The members of a controversial redevelopment commission in Mount Airy are now in place — but the question is, what happens now?
Five nominees for the group, who had been pared from a pool of 17 by Mayor Deborah Cochran, were presented to the city board of commissioners for final approval, which the board did in a 5-0 vote Thursday night.
They include Alton Gaither, Grady “Chip” Pulliam III, Jarod Simmons, Tom Webb and Marie Wood. The five will serve as at-large members of the seven-member commission, which was formed to identify blighted areas in the city and formulate plans for making them economically viable.
In addition to those five, the redevelopment group will have two city commissioners as ex-officio members, Jon Cawley and Steve Yokeley. Originally, Commissioner Jim Armbrister agreed to serve, but later decided against doing so, a city government source said.
Ironically, Cawley had voted against forming the commission, which was approved by the majority of the commissioners on April 3.
At the time, Cawley questioned whether a new group was needed to accomplish a key redevelopment goal of building public-private partnerships for various projects. He also pushed for the five council members to serve as the redevelopment commission, which is allowable under state law, which meant they would be accountable at election time for any actions taken.
Cawley also was agreeable to having four community members serve along with the five commissioners, with up to nine members permitted by law.
In proceeding with the wishes of the board majority to have five at-large community members on the new group, the mayor said she strived for diversity. “It was not an easy task,” Cochran said. “The selection process for the redevelopment commission was extremely challenging.”
The resulting makeup of the group includes a female (Wood) with professional accounting experience; an African-American, Gaither, who serves on the Housing Authority of Mount Airy governing board; Grady “Chip” Pulliam III, who has experience in the investment services and financial consultant fields; a younger person, Jarod Simmons, who also has credentials in construction management; and Tom Webb, a longtime local businessman who is a former grants administrator for the city government and is well-versed in redevelopment issues.
“I wouldn’t have wanted your job,” Commissioner Shirley Brinkley told the mayor regarding the picking of the finalists. “Your choices appear to be very, very good and I look forward to seeing what develops from this.”
The board’s Dean Brown also was pleased with the results. “I want to thank the mayor for all the hard work she’s done on the redevelopment commission,” he said.
Many citizens were distrustful about and urged city officials not to form the redevelopment commission, which will have extensive powers, including being able to seize blighted property through eminent domain.
The redevelopment commission also will be empowered to clear property by razing existing buildings; install or construct site improvements; enter into contracts for construction, demolition, moving of structures and repair work; and implement programs of compulsory repair and rehabilitation using minimum building codes.
It will have leeway that a board of commissioners lacks, such as investing in private property, City Attorney Hugh Campbell has said.
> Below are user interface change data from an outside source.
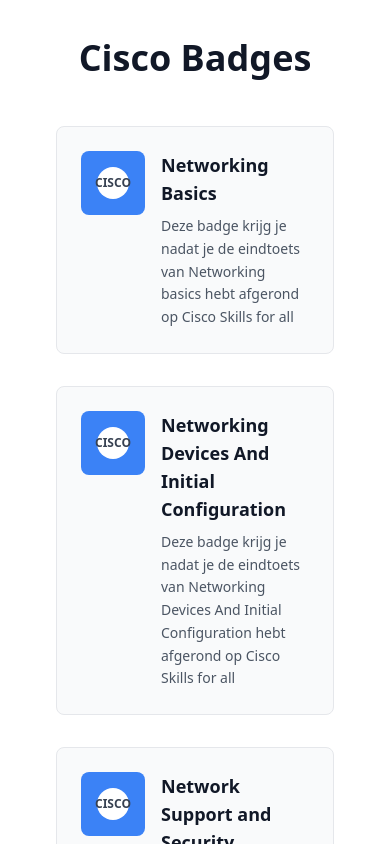
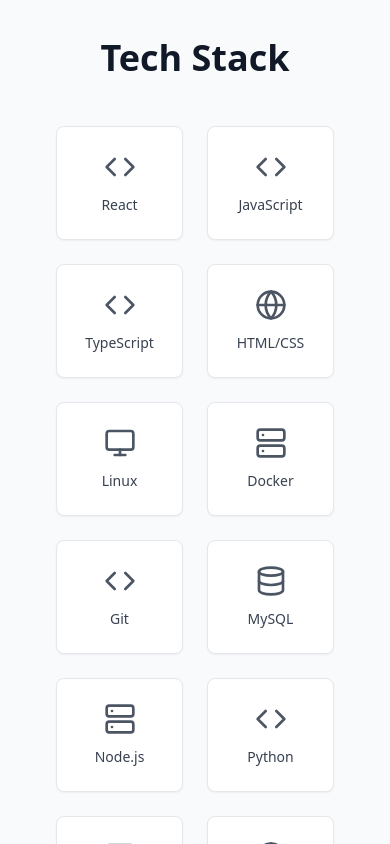
Before and after one commit to ThomCorp-INC/github-pages-replica-kit, a React (Vite) app: page / in a window 390 px wide. Shown: the part 6340-7184 px from the top of the page. Built offline with nearby package versions, Linux system fonts and the light colour scheme.

Commit message:
feat: Add Tech Stack section
Adds a new Tech Stack section to the portfolio website, including a responsive grid layout with technology icons, consistent styling, and integration between the Skills and Badges sections.

```diff
--- a/src/components/Header.tsx
+++ b/src/components/Header.tsx
@@ -1,4 +1,3 @@
-
 import { useState } from "react";
 import { Menu, X } from "lucide-react";
 
@@ -17,8 +16,9 @@ export const Header = () => {
     { id: 'about', label: 'Over mij' },
     { id: 'experience', label: 'Ervaring' },
     { id: 'education', label: 'Opleiding' },
+    { id: 'skills', label: 'Vaardigheden' },
+    { id: 'techstack', label: 'Tech Stack' },
     { id: 'badges', label: 'Badges' },
-    { id: 'skills', label: 'Vaardigheden' },
     { id: 'contact', label: 'Contact' },
   ];
 
--- /dev/null
+++ b/src/components/TechStack.tsx
@@ -0,0 +1,44 @@
+
+import { Code, Database, Globe, Server, Smartphone, Monitor } from "lucide-react";
+
+export const TechStack = () => {
+  const technologies = [
+    { name: "React", icon: Code },
+    { name: "JavaScript", icon: Code },
+    { name: "TypeScript", icon: Code },
+    { name: "HTML/CSS", icon: Globe },
+    { name: "Linux", icon: Monitor },
+    { name: "Docker", icon: Server },
+    { name: "Git", icon: Code },
+    { name: "MySQL", icon: Database },
+    { name: "Node.js", icon: Server },
+    { name: "Python", icon: Code },
+    { name: "PowerShell", icon: Monitor },
+    { name: "Networking", icon: Globe }
+  ];
+
+  return (
+    <section id="techstack" className="py-20 px-6 bg-gray-50">
+      <div className="container mx-auto max-w-4xl">
+        <h2 className="text-4xl font-bold text-gray-900 mb-12 text-center">Tech Stack</h2>
+
+        <div className="grid grid-cols-2 md:grid-cols-3 lg:grid-cols-4 xl:grid-cols-6 gap-6">
+          {technologies.map((tech, index) => (
+            <div
+              key={index}
+              className="bg-white rounded-lg p-6 shadow-sm border border-gray-200 hover:shadow-md hover:scale-105 transition-all duration-300 flex flex-col items-center text-center group"
+            >
+              <tech.icon
+                size={32}
+                className="text-gray-600 group-hover:text-blue-600 transition-colors duration-300 mb-3"
+              />
+              <span className="text-sm font-medium text-gray-700 group-hover:text-gray-900 transition-colors duration-300">
+                {tech.name}
+              </span>
+            </div>
+          ))}
+        </div>
+      </div>
+    </section>
+  );
+};
--- a/src/pages/Index.tsx
+++ b/src/pages/Index.tsx
@@ -5,6 +5,7 @@ import { About } from "@/components/About";
 import { Experience } from "@/components/Experience";
 import { Education } from "@/components/Education";
 import { Skills } from "@/components/Skills";
+import { TechStack } from "@/components/TechStack";
 import { Badges } from "@/components/Badges";
 import { Contact } from "@/components/Contact";
 import { Footer } from "@/components/Footer";
@@ -19,6 +20,7 @@ const Index = () => {
         <Experience />
         <Education />
         <Skills />
+        <TechStack />
         <Badges />
         <Contact />
       </main>
```
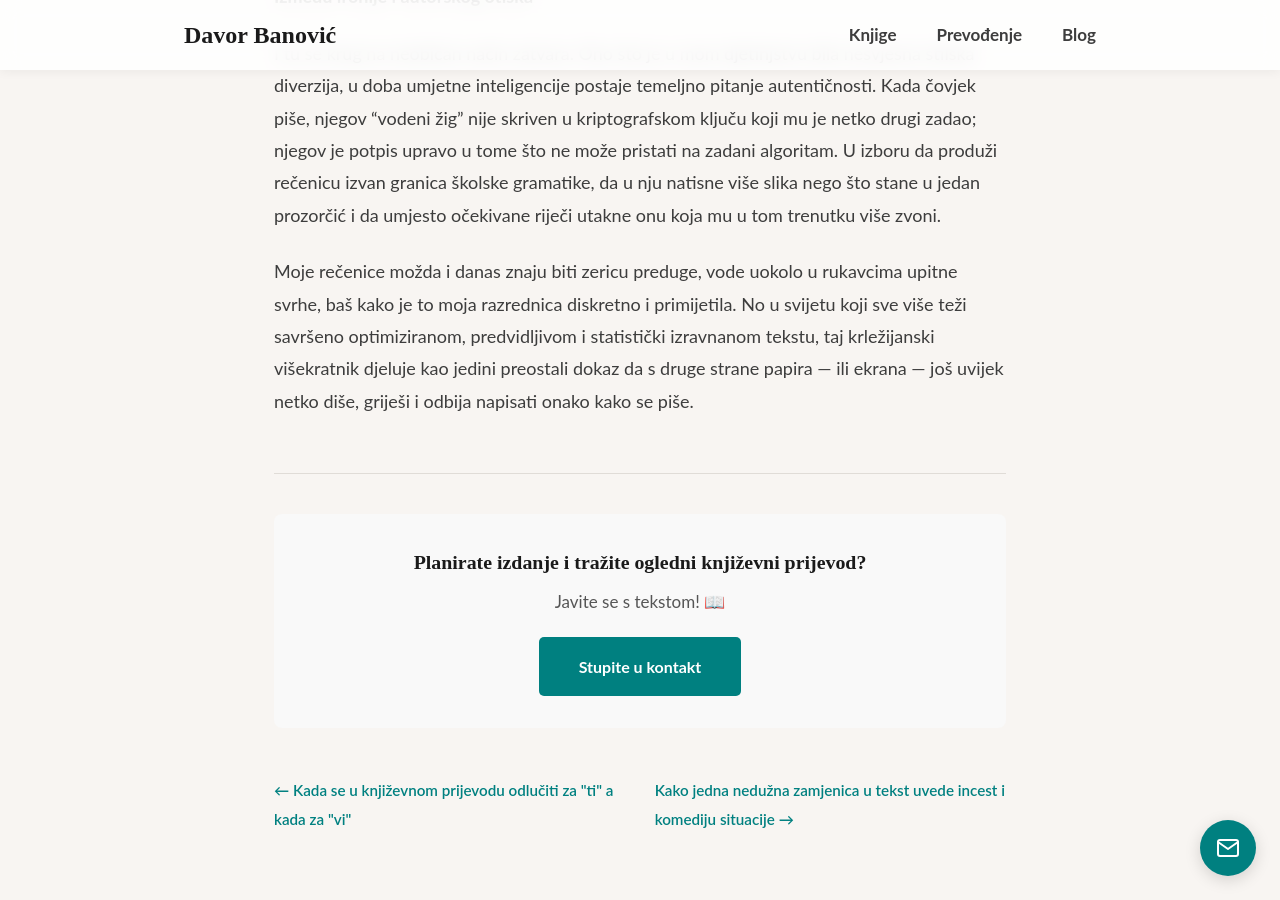
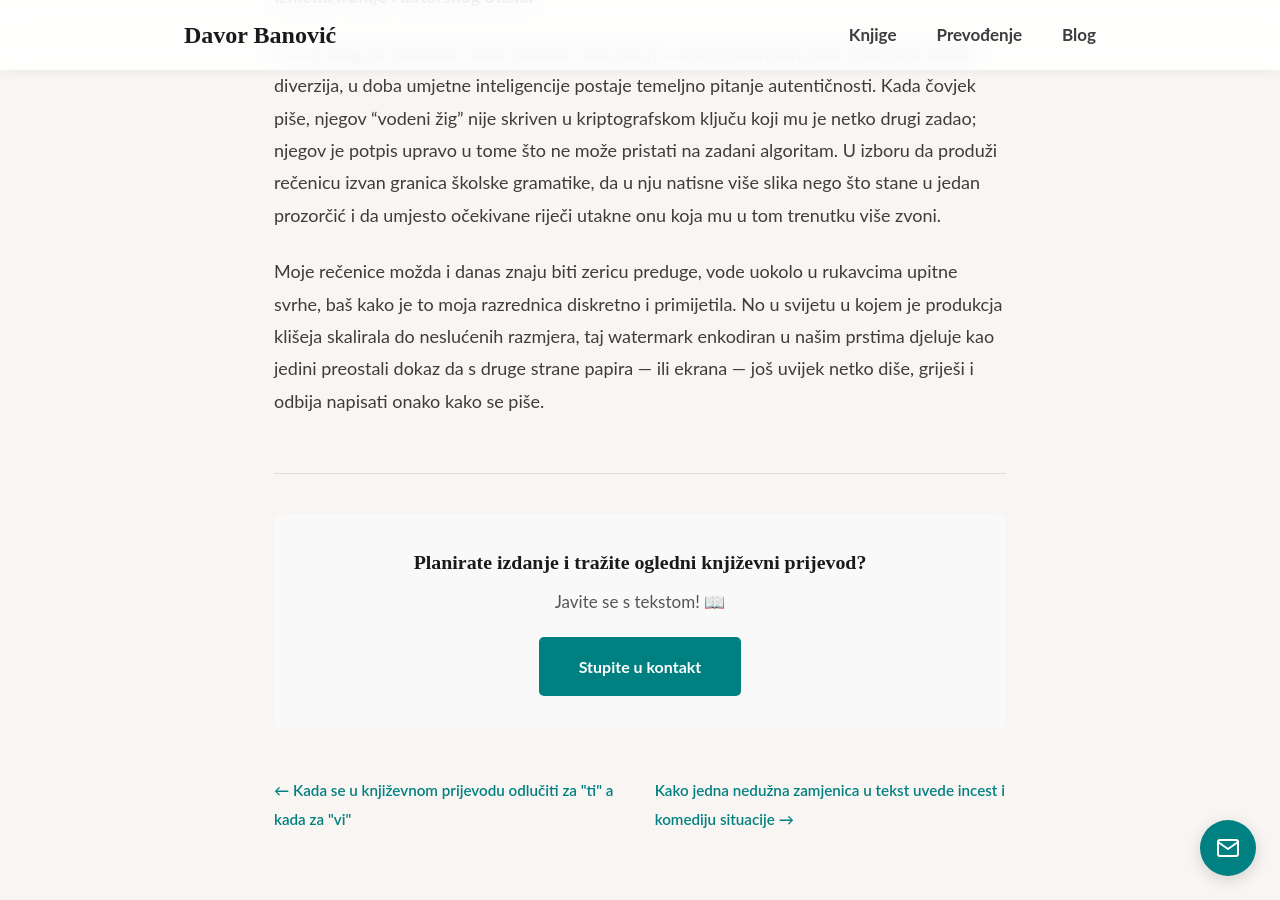
Before and after one commit to banovotz/banovotz.github.io, a Jekyll site: the page built from _posts/2026-08-20-imaju-li-i-vasi-tekstovi-vodeni-zig-pisanje-na-ruke-u-doba-ai-a.md, in a window 1280 px wide and 900 px high, scrolled down 2006 px. Built offline with Jekyll 4.4.1, drawn with Linux system fonts in a browser that asks for light colours.

Commit message:
blog post fix i

```diff
--- a/_posts/2026-08-20-imaju-li-i-vasi-tekstovi-vodeni-zig-pisanje-na-ruke-u-doba-ai-a.md
+++ b/_posts/2026-08-20-imaju-li-i-vasi-tekstovi-vodeni-zig-pisanje-na-ruke-u-doba-ai-a.md
@@ -27,4 +27,4 @@ Danas, sljedeći nevidljivi kriptografski akrostih, Claude svoje autorstvo enkod
 
 I tu se krug na neobičan način zatvara. Ono što je u mom djetinjstvu bila nesvjesna stilska diverzija, u doba umjetne inteligencije postaje temeljno pitanje autentičnosti. Kada čovjek piše, njegov "vodeni žig" nije skriven u kriptografskom ključu koji mu je netko drugi zadao; njegov je potpis upravo u tome što ne može pristati na zadani algoritam. U izboru da produži rečenicu izvan granica školske gramatike, da u nju natisne više slika nego što stane u jedan prozorčić i da umjesto očekivane riječi utakne onu koja mu u tom trenutku više zvoni.
 
-Moje rečenice možda i danas znaju biti zericu preduge, vode uokolo u rukavcima upitne svrhe, baš kako je to moja razrednica diskretno i primijetila. No u svijetu koji sve više teži savršeno optimiziranom, predvidljivom i statistički izravnanom tekstu, taj krležijanski višekratnik djeluje kao jedini preostali dokaz da s druge strane papira — ili ekrana — još uvijek netko diše, griješi i odbija napisati onako kako se piše.
+Moje rečenice možda i danas znaju biti zericu preduge, vode uokolo u rukavcima upitne svrhe, baš kako je to moja razrednica diskretno i primijetila. No u svijetu u kojem je produkcja klišeja skalirala do neslućenih razmjera, taj watermark enkodiran u našim prstima djeluje kao jedini preostali dokaz da s druge strane papira — ili ekrana — još uvijek netko diše, griješi i odbija napisati onako kako se piše.
```
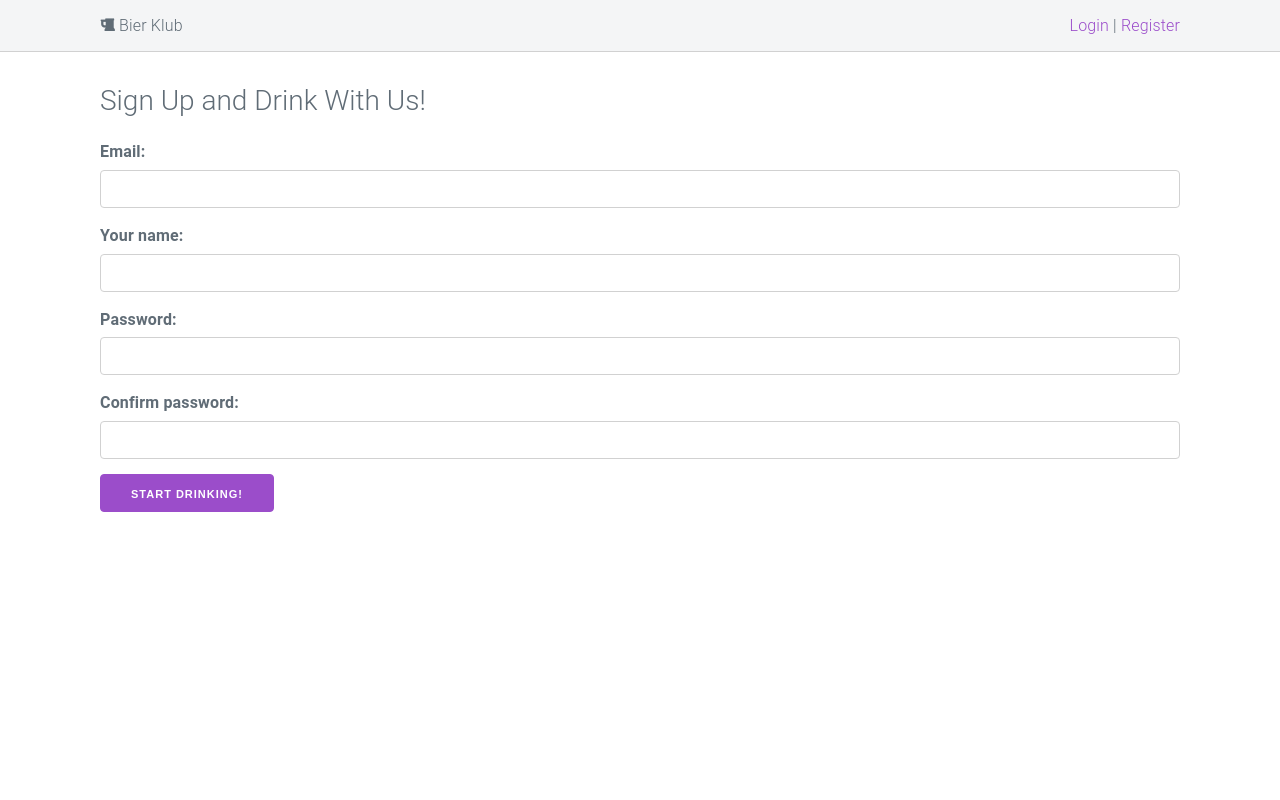
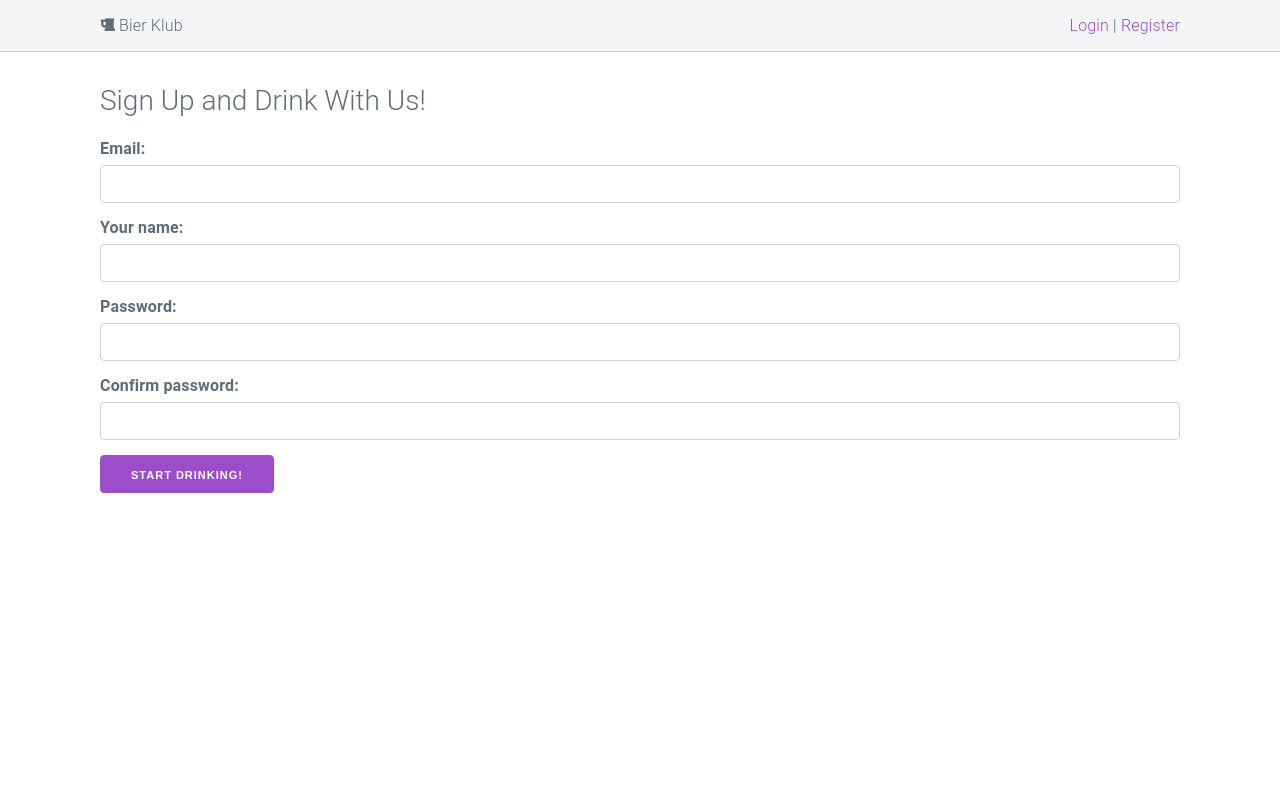
Before and after one commit to hjc/bierklub, a Django app: page /events/register/ in a window 1280 px wide. Run offline with Django 3.2, Linux system fonts and the light colour scheme; some libraries are stand-ins or nearby versions.

Commit message:
Styling: Default line height was too big.

```diff
--- a/bierklub/klubevents/static/klubevents/css/style.css
+++ b/bierklub/klubevents/static/klubevents/css/style.css
@@ -1,3 +1,7 @@
+* {
+  line-height: 1.3;
+}
+
 h1, h2, h3, h4, h5, h6 {
   letter-spacing: 0;
 }
```
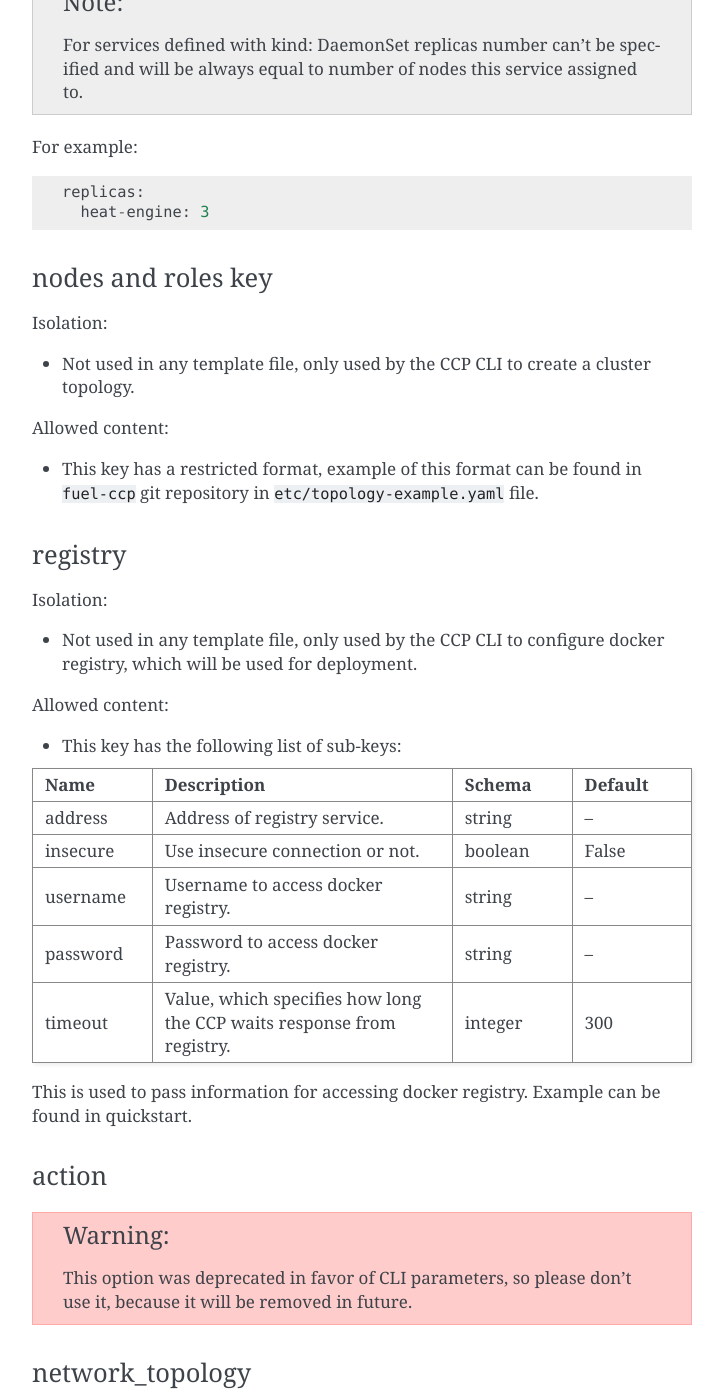
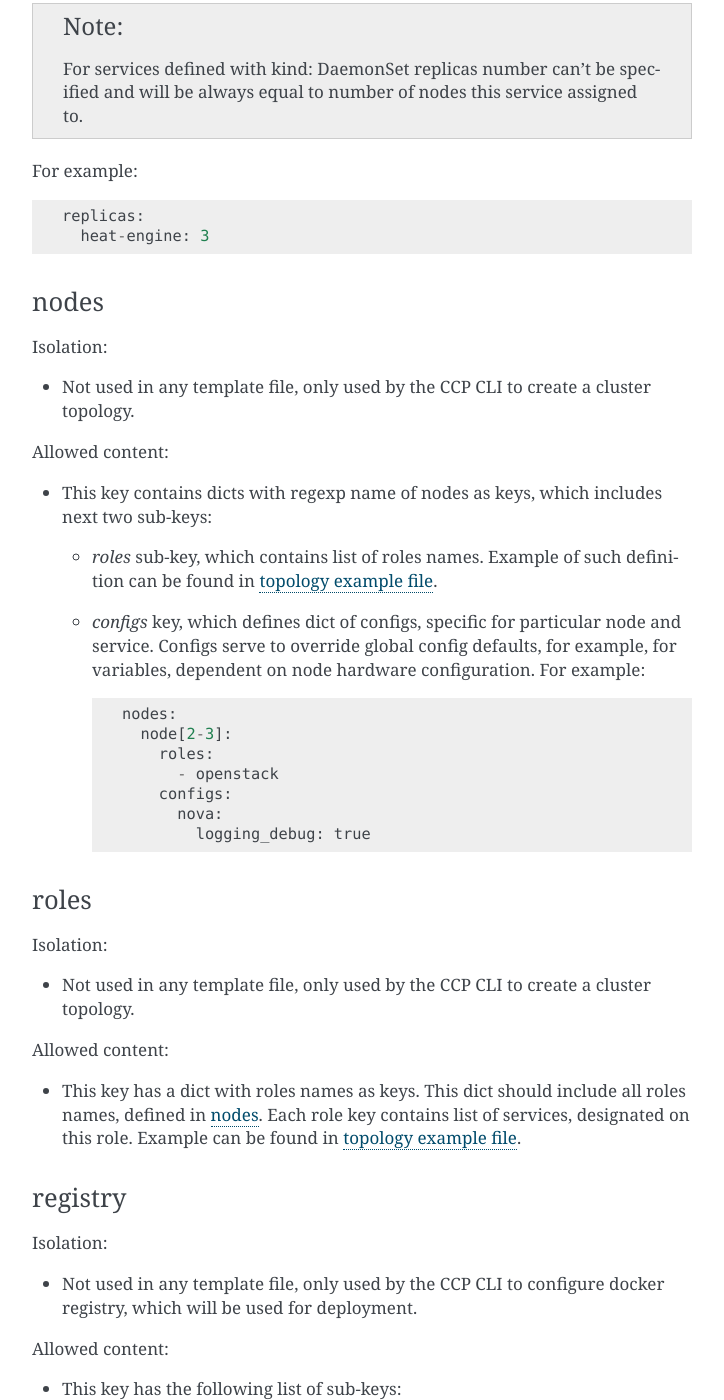
Before and after one commit to openstack-archive/fuel-ccp, a Sphinx documentation site: the page built from doc/source/config/types.rst, in a window 1280 px wide and 1400 px high, scrolled down 8075 px. Shown: the whole window, without its empty margins (388-1112 px from the left). Built offline with Sphinx 7.4.7, drawn with Linux system fonts in a browser that asks for light colours; some of the changed text lies outside the part shown.

Commit message:
Add information about new nodes sub-key to docs
Added new sub-key definition to documentation. Besides that,
refactor nodes and roles key types description in docs.

Change-Id: Ie8f15044e05c67e1ed1a8919e07ded3518e6b24c
Depends-on: I379f4840e6093b7910b5d7dd612de62b1fe0ac2e
Related-bug: #1653077

```diff
--- a/doc/source/config/types.rst
+++ b/doc/source/config/types.rst
@@ -44,7 +44,8 @@
 - :ref:`configs`
 - :ref:`files`
 - :ref:`kubernetes`
-- :ref:`nodes_roles`
+- :ref:`nodes`
+- :ref:`roles`
 - :ref:`replicas`
 
 Other specific variables
@@ -481,8 +482,42 @@
 
 Allowed content:
 
-- This key has a restricted format, example of this format can be found in
-  ``fuel-ccp`` git repository in ``etc/topology-example.yaml`` file.
+- This key contains dicts with regexp name of nodes as keys, which includes
+  next two sub-keys:
+
+  * *roles* sub-key, which contains list of roles names. Example of such
+    definition can be found in `topology example file <https://github.com
+    /openstack/fuel-ccp/blob/master/etc/topology-example.yaml>`_.
+
+  * *configs* key, which defines dict of configs, specific for particular node
+    and service. Configs serve to override global config defaults, for example,
+    for variables, dependent on node hardware configuration. For example::
+
+       nodes:
+         node[2-3]:
+           roles:
+             - openstack
+           configs:
+             nova:
+               logging_debug: true
+
+.. _roles:
+
+roles
+-----
+
+Isolation:
+
+- Not used in any template file, only used by the CCP CLI to create a cluster
+  topology.
+
+Allowed content:
+
+- This key has a dict with roles names as keys. This dict should include
+  all roles names, defined in :ref:`nodes`. Each role key contains list
+  of services, designated on this role. Example can be found in `topology
+  example file <https://github.com/openstack/fuel-ccp/blob/master/etc/
+  topology-example.yaml>`_.
 
 .. _registry:
 
```
Also changed, not shown: other parts of doc/source/config/types.rst (+3 -3 lines).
The group’s efforts will be limited to commercial properties, due to a change in original guidelines prompted by citizen concerns about seizing allegedly rundown residential sites for projects such as shopping centers or condominiums.
Officials have disclosed in recent days that the creation of the new group, plans for which were discussed several times in closed session, was sparked by former industrial buildings of Spencer’s Inc. being put up for auction earlier this year. Most of the property there was purchased by the city on Thursday through Gene Rees, who acted as a bidding agent for the municipality.
The redevelopment commission gives the local bureaucracy a way to control what happens on that property in the downtown area, with municipal officials saying that job creation will be the chief goal.
This is not Mount Airy’s first redevelopment commission.
Checks of newspaper files show that past uses of such groups included a move in the early 1960s to secured dilapidated houses and land to construct public housing units in Mount Airy.
Commissioner Steve Yokeley said when the vote was taken that present board members probably will not live to see all the development resulting from the new organization.
Tom Joyce may be reached at 336-719-1924 or on Twitter @Me_Reporter.